|dc.description.abstract||Extant literature attests to limited systematic inquiry into students’ perceptions of good teaching in higher education. Consequently, there have been calls for engaging students in construing what makes good university teaching. This interpretivist study investigated final year undergraduate students’ perceptions of good teaching at Makerere University in Uganda.

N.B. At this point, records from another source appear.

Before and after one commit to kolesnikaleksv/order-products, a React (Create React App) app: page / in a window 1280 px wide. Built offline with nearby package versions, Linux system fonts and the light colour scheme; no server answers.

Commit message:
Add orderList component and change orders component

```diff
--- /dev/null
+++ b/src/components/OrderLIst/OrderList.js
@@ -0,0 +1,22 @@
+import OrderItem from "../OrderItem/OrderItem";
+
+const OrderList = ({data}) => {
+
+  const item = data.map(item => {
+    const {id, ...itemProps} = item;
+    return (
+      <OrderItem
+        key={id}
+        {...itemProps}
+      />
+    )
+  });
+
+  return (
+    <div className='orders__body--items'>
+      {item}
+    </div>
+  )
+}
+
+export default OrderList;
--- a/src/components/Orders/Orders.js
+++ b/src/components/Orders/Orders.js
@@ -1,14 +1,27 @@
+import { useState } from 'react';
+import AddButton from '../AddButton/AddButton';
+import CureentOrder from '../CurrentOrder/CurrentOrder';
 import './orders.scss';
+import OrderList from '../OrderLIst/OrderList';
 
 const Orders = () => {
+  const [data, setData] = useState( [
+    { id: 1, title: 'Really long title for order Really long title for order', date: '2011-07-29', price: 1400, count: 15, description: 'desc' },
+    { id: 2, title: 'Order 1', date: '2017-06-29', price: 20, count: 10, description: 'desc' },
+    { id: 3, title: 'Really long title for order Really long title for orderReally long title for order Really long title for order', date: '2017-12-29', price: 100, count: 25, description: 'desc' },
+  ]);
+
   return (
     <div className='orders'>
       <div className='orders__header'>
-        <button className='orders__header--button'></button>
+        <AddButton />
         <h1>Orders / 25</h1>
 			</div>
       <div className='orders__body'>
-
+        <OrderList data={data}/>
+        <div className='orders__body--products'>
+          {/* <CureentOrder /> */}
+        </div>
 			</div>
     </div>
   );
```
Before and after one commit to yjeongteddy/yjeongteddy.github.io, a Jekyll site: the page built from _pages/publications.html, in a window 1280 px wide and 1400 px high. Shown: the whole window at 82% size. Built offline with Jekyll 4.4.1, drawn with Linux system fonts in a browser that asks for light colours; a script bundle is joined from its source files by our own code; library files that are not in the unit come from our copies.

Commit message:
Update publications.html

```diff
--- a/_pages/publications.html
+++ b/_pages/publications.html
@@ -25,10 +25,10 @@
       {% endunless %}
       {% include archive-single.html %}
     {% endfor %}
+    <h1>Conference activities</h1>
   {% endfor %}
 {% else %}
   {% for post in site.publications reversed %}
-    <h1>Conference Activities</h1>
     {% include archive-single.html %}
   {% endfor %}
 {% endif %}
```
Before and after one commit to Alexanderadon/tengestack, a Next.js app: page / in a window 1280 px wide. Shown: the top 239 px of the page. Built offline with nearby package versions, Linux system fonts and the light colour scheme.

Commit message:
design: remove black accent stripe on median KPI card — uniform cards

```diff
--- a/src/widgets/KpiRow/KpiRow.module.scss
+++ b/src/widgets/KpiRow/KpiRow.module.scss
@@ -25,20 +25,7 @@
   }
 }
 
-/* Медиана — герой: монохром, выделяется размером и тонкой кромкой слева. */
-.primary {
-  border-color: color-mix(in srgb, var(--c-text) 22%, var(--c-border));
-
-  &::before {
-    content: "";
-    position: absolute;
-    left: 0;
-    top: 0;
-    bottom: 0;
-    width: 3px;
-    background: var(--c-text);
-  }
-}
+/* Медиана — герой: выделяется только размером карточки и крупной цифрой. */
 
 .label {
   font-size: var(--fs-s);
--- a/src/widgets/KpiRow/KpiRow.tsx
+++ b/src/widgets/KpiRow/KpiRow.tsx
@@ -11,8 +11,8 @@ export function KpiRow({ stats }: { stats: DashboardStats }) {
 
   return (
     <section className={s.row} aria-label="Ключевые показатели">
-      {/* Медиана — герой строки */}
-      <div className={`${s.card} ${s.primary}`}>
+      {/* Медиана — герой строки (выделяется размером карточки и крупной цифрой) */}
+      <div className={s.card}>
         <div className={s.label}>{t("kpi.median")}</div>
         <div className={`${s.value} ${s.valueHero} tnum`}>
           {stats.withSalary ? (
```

Results suggested that students conceived good teachers as being student centered, demonstrating strong subject and pedagogical knowledge, being approachable, being responsive, being organized, and being able to communicate well. Most perceptions of good teaching by students depend on what the teacher does (the means) rather than affording high quality student learning (an end). The findings further demonstrate a troubling gap between students’ perceptions of good teaching and the items in the university’s student evaluation of teaching. We recommend ensuring congruence between perceptions of good teaching by the students and the items listed in Makerere University’s student evaluation of teaching.||en_US